Animalia > Chordata > Mammalia > Rodentia > Sciuridae > Marmota > Marmota monax

Marmota monax (woodchuck; groundhog)

Synonyms:
Language: French

Wikipedia Abstract

The groundhog (Marmota monax), also known as a woodchuck, or whistlepig, is a rodent of the family Sciuridae, belonging to the group of large ground squirrels known as marmots. The groundhog is also referred to as a chuck, wood-shock, groundpig, whistler, thickwood badger, Canada marmot, monax, moonack, weenusk, and red monk. The name "thickwood badger" was given in the Northwest to distinguish the animal from the prairie badger. Monax was an Indian name of the woodchuck, which meant "the digger". Young groundhogs may be called chucklings. Other marmots, such as the yellow-bellied and hoary marmots, live in rocky and mountainous areas, but the groundhog is a lowland creature. It is widely distributed in North America and common in the northeastern and central United States and Canada. Grou
View Wikipedia Record: Marmota monax

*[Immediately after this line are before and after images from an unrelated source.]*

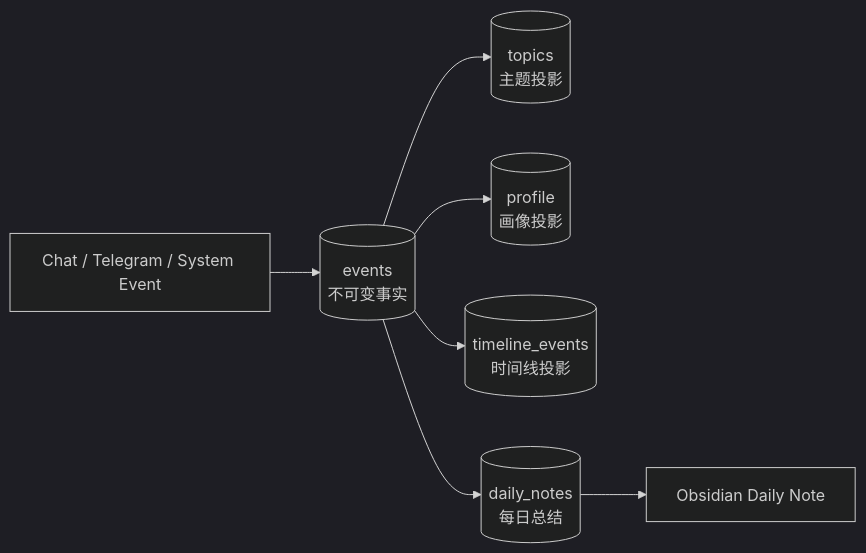
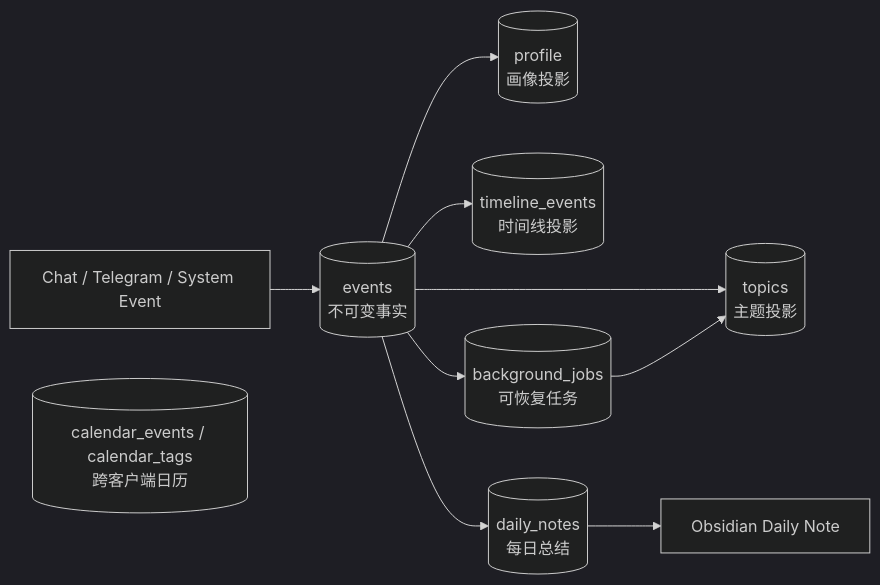
One commit to qiancheng06/new-blog changed the seventh of 9 diagrams in docs/00-overview/deployment-and-client-architecture.md. Above: the diagram before and after it, drawn with Mermaid (dark theme). The commit also changed other lines of this file and 30 other files, not shown here.

Commit message:
feat: persist calendar and background jobs

````diff
--- a/docs/00-overview/deployment-and-client-architecture.md
+++ b/docs/00-overview/deployment-and-client-architecture.md
@@ -297,9 +297,12 @@
 ```mermaid
 flowchart LR
   input["Chat / Telegram / System Event"] --> events[("events<br/>不可变事实")]
   events --> topics[("topics<br/>主题投影")]
   events --> profile[("profile<br/>画像投影")]
   events --> timeline[("timeline_events<br/>时间线投影")]
   events --> daily[("daily_notes<br/>每日总结")]
+  events --> jobs[("background_jobs<br/>可恢复任务")]
+  jobs --> topics
+  calendar[("calendar_events / calendar_tags<br/>跨客户端日历")]
   daily --> archive["Obsidian Daily Note"]
 ```
````
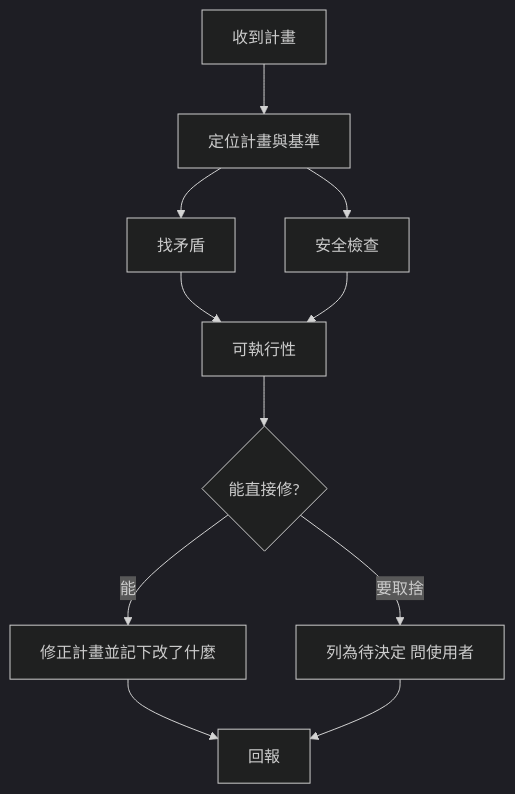
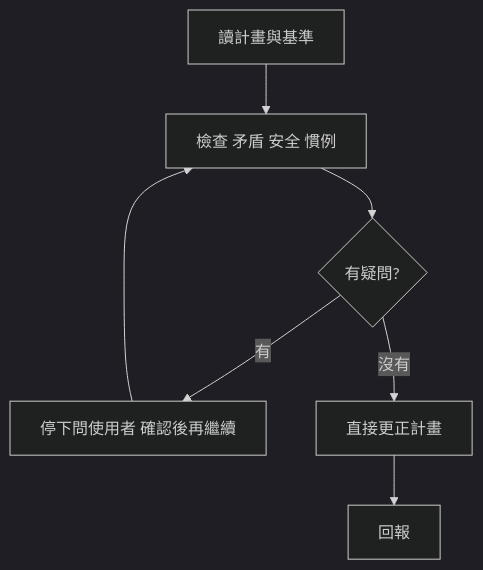
The diagram in my-plugins/my-workflow/skills/my-plan-review/SKILL.md (VECTOR-COOL/my-agent-toolkit), drawn with Mermaid (dark theme) before and after one commit. The commit also changed other lines of this file and 5 other files, not shown here.

````diff
--- a/my-plugins/my-workflow/skills/my-plan-review/SKILL.md
+++ b/my-plugins/my-workflow/skills/my-plan-review/SKILL.md
@@ -10,13 +8,9 @@
 ```mermaid
 graph TD
-  A[收到計畫] --> B[定位計畫與基準]
-  B --> C[找矛盾]
-  B --> D[安全檢查]
-  C --> E[可執行性]
-  D --> E
-  E --> F{能直接修?}
-  F -->|能| G[修正計畫並記下改了什麼]
-  F -->|要取捨| H[列為待決定 問使用者]
-  G --> R[回報]
-  H --> R
+  A[讀計畫與基準] --> B[檢查 矛盾 安全 慣例]
+  B --> C{有疑問?}
+  C -->|有| Q[停下問使用者 確認後再繼續]
+  Q --> B
+  C -->|沒有| D[直接更正計畫]
+  D --> R[回報]
 ```
````
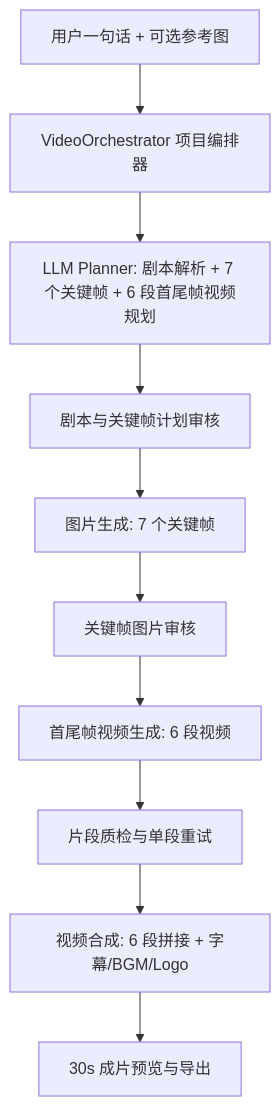
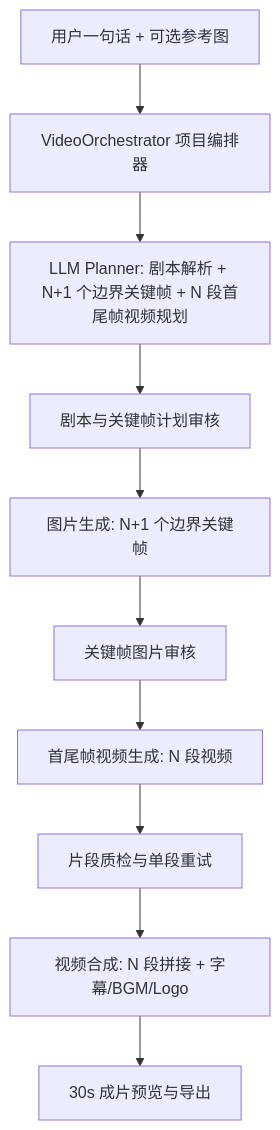
Before and after one commit to Samuel521199/RenYiMen: the diagram in docs/one-prompt-30s-video-workflow.md, drawn with Mermaid. The commit also changed other lines of this file and 15 other files, not shown here.

````diff
--- a/docs/one-prompt-30s-video-workflow.md
+++ b/docs/one-prompt-30s-video-workflow.md
@@ -67,12 +67,12 @@
 ```mermaid
 flowchart TD
   A["用户一句话 + 可选参考图"] --> B["VideoOrchestrator 项目编排器"]
-  B --> C["LLM Planner: 剧本解析 + 7 个关键帧 + 6 段首尾帧视频规划"]
+  B --> C["LLM Planner: 剧本解析 + N+1 个边界关键帧 + N 段首尾帧视频规划"]
   C --> D["剧本与关键帧计划审核"]
-  D --> E["图片生成: 7 个关键帧"]
+  D --> E["图片生成: N+1 个边界关键帧"]
   E --> F["关键帧图片审核"]
-  F --> G["首尾帧视频生成: 6 段视频"]
+  F --> G["首尾帧视频生成: N 段视频"]
   G --> H["片段质检与单段重试"]
-  H --> I["视频合成: 6 段拼接 + 字幕/BGM/Logo"]
+  H --> I["视频合成: N 段拼接 + 字幕/BGM/Logo"]
   I --> J["30s 成片预览与导出"]
 ```
````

Infraspecies

EDGE Analysis

Uniqueness Scale: Similiar (0) 
1
 Unique (100)
Uniqueness & Vulnerability Scale: Similiar & Secure (0) 
13
 Unique & Vulnerable (100)
ED Score: 3.9
EDGE Score: 1.59

Attributes

Adult Weight [1]  8.819 lbs (4.00 kg)
Birth Weight [1]  27 grams
Male Weight [3]  9.182 lbs (4.165 kg)
Diet [2]  Frugivore, Granivore, Herbivore
Diet - Fruit [2]  30 %
Diet - Plants [2]  40 %
Diet - Seeds [2]  30 %
Forages - Ground [2]  100 %
Female Maturity [1]  1 year 6 months
Male Maturity [1]  1 year 6 months
Gestation [1]  32 days
Litter Size [1]  5
Litters / Year [1]  1
Maximum Longevity [1]  14 years
Snout to Vent Length [3]  20 inches (51 cm)
Weaning [1]  46 days

Ecoregions

Protected Areas

Ecosystems

Prey / Diet

Prey / Diet Overlap

Predators

Providers

Consumers

Range Map

External References

Citations

Attributes / relations provided by
1de Magalhaes, J. P., and Costa, J. (2009) A database of vertebrate longevity records and their relation to other life-history traits. Journal of Evolutionary Biology 22(8):1770-1774
2Hamish Wilman, Jonathan Belmaker, Jennifer Simpson, Carolina de la Rosa, Marcelo M. Rivadeneira, and Walter Jetz. 2014. EltonTraits 1.0: Species-level foraging attributes of the world's birds and mammals. Ecology 95:2027
3Nathan P. Myhrvold, Elita Baldridge, Benjamin Chan, Dhileep Sivam, Daniel L. Freeman, and S. K. Morgan Ernest. 2015. An amniote life-history database to perform comparative analyses with birds, mammals, and reptiles. Ecology 96:3109
4Study of Northern Virginia Ecology
5Jorrit H. Poelen, James D. Simons and Chris J. Mungall. (2014). Global Biotic Interactions: An open infrastructure to share and analyze species-interaction datasets. Ecological Informatics.
6Gibson, D. I., Bray, R. A., & Harris, E. A. (Compilers) (2005). Host-Parasite Database of the Natural History Museum, London
7International Flea Database
Ecoregions provided by World Wide Fund For Nature (WWF). WildFinder: Online database of species distributions, ver. 01.06 WWF WildFINDER
Abstract provided by DBpedia licensed under a Creative Commons License
Species taxanomy provided by GBIF Secretariat (2019). GBIF Backbone Taxonomy. Checklist dataset https://doi.org/10.15468/39omei accessed via GBIF.org on 2020-03-21; License: CC BY 4.0